Thank you KATHI LIPP for today’s message:
“Love does not delight in evil but rejoices with the truth. It always protects, always trusts, always hopes, always perseveres.” 1 Corinthians 13:6-7 (NIV)
When Roger and I were first married, he would leave for work every day and yell upstairs, “Shut the door!”
At first, I was so confused. Shut the door? Why? He was the one at the door. Why did he want me to shut it?
This went on for weeks (OK, maybe it only felt like weeks). As a new bride, I didn’t want to rock to boat, but boy, did it bug me. I felt like every single morning he said, “Be sure the door is locked because you are not an adult and I have to remind you every. Single. Day.”
Plus he was leaving the house without even saying “I love you” …? That made me even more upset.
Once again, he left the house one morning, yelled upstairs, “Shut the door!” and then walked to his car.
Finally — after being angry for way too long — I confronted him.
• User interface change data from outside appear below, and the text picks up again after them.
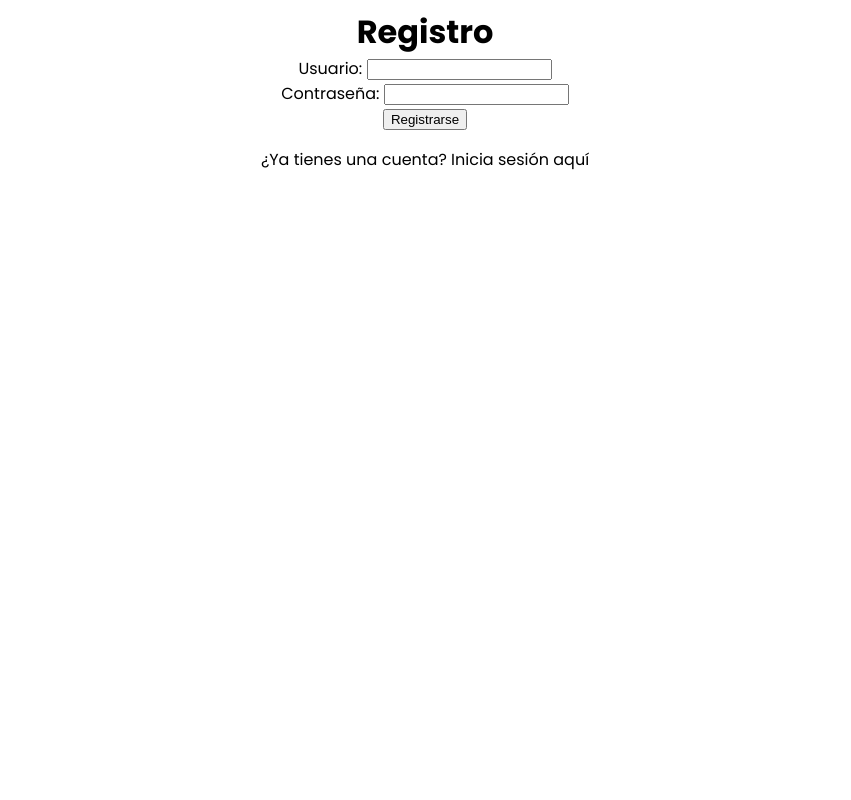
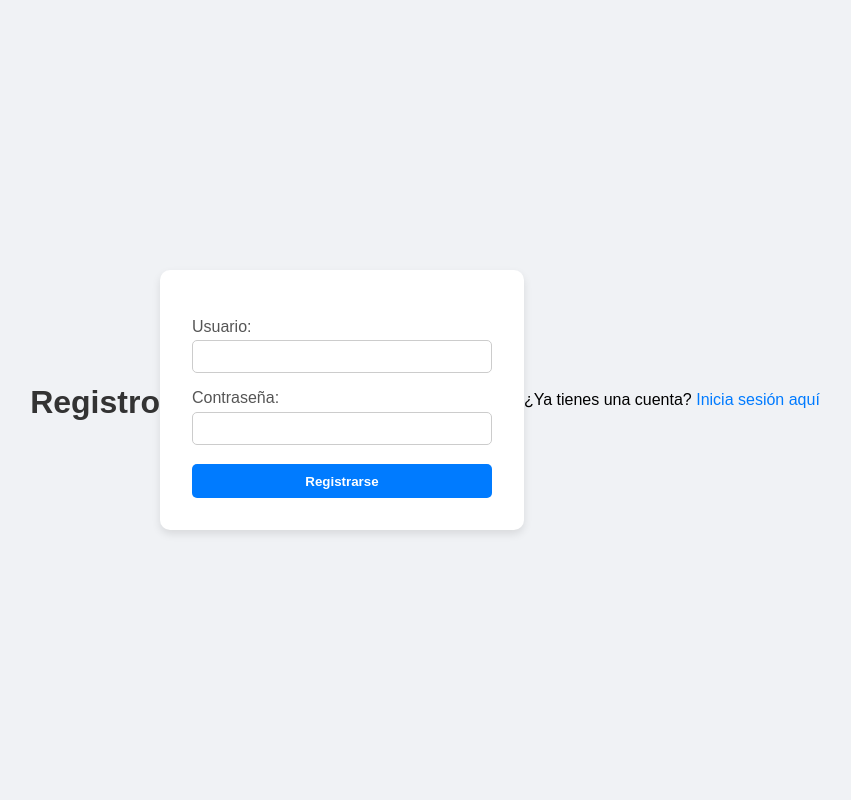
Before and after one commit to gonzalezraul/Web_blockchain, a Flask app: page /register in a window 1280 px wide. Shown: the whole page, without its empty margins (215-1066 px from the left). Run offline with Flask 3, Linux system fonts and the light colour scheme.

Commit message:
CSS register

```diff
--- /dev/null
+++ b/static/css/register.css
@@ -0,0 +1,78 @@
+/* register.css */
+
+body {
+    font-family: Arial, sans-serif;
+    background: #f0f2f5;
+    display: flex;
+    justify-content: center;
+    align-items: center;
+    height: 100vh;
+    margin: 0;
+}
+
+form {
+    background-color: #fff;
+    padding: 2rem;
+    border-radius: 10px;
+    box-shadow: 0 4px 8px rgba(0, 0, 0, 0.1);
+    width: 300px;
+}
+
+h1 {
+    text-align: center;
+    color: #333;
+    margin-bottom: 1rem;
+}
+
+label {
+    display: block;
+    margin-top: 1rem;
+    color: #555;
+}
+
+input[type="text"],
+input[type="password"] {
+    width: 100%;
+    padding: 0.5rem;
+    margin-top: 0.3rem;
+    border: 1px solid #ccc;
+    border-radius: 5px;
+    box-sizing: border-box;
+}
+
+input[type="submit"] {
+    width: 100%;
+    padding: 0.6rem;
+    margin-top: 1.2rem;
+    background-color: #007bff;
+    color: white;
+    border: none;
+    border-radius: 5px;
+    cursor: pointer;
+    font-weight: bold;
+    transition: background-color 0.3s ease;
+}
+
+input[type="submit"]:hover {
+    background-color: #0056b3;
+}
+
+p {
+    text-align: center;
+    margin-top: 1rem;
+}
+
+a {
+    color: #007bff;
+    text-decoration: none;
+}
+
+a:hover {
+    text-decoration: underline;
+}
+
+ul {
+    margin-top: 1rem;
+    padding-left: 1.2rem;
+    color: red;
+}
--- a/templates/register.html
+++ b/templates/register.html
@@ -2,7 +2,8 @@
 <html>
 <head>
     <title>Registro</title>
-    <link rel="stylesheet" href="{{ url_for('static', filename='css/styles.css') }}">
+    <link rel="stylesheet" href="{{ url_for('static', filename='css/register.css') }}">
+
 </head>
 <body>
     <h1>Registro</h1>
```
Also changed, not shown: 1 other file.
“I hate it when you yell ‘Shut the door!’ every morning. It makes me feel judged and just a little stupid.”
Roger looked dumbfounded. “I’ve never said ‘Shut the door’ to you in my life.” And after he thought about it, a look of understanding came over his face.
“Wait, do you mean when I yell ‘Je t’adore’? That means ‘I adore you’ in French.”
Um … Whoops!
All this time, I heard criticism when all my husband intended was love.
How often do we do this in our relationships? Our spouse rearranges the dishwasher to fit more dishes while helping in the kitchen, and we take it as criticism of our abilities.
Or he picks up a skinny vanilla latte for us, and our first thought is: He must think I look fat. When in reality, he just knows our standard order.
Why is it so easy to hear criticism when love is intended?
Sometimes we gird ourselves for the hurt we think is coming, so when roses are headed our direction, we only see thorns. It’s as if we can’t see the truth of what’s being said.
1 Corinthians 13:6-7 says, “Love does not delight in evil but rejoices with the truth. It always protects, always trusts, always hopes, always perseveres.”
We want to see the truth about our relationship with our husband, and at the same time work on being someone who protects, trusts, hopes and perseveres on behalf of our relationship. We want to live out love every single day.
So how do we become purposeful in looking for the love our husbands intend?
1. Receive well. I love what Luci Swindoll said, “Take everything as a compliment. You’ll live longer.”
2. Look for the good. Several years ago, when I was looking for a new van, I had a friend recommend a certain brand, saying “It’s the most popular minivan on the road.” Which I highly doubted, since I didn’t remember ever seeing one.
But when I got to the dealership, I was talked into that make and model. On the way home, I didn’t see one. Instead, I saw six. That’s because, for the first time, I was looking for it.
It’s the same with looking for the good in our husbands. When we look for love, we start to see acts of love we’ve missed in the past. We start to hear the love we’ve been missing in casual conversation.
3. Create a husband-friendly environment. Maybe things have been tense. Maybe the language of love hasn’t been spoken in a while. Make it safe for your husband to show love. For instance, compliment him on his BBQ skills. Thank him for entertaining the kids while you finish up work. (Sure, that’s his job. He’s their dad. But say Thank You anyway.) Be a noticer of good things and call them out in your husband. A husband who feels respected and appreciated, just for being who he is, walks differently in the world.
So now, when my husband and I want to express our deep love to each other, we write “Shut the door!” on a Post-it. We both know all the history (and love) that is behind those three little words.
Don’t just wish for love. Keep looking for it.
Have a ThirtyOne-deful day!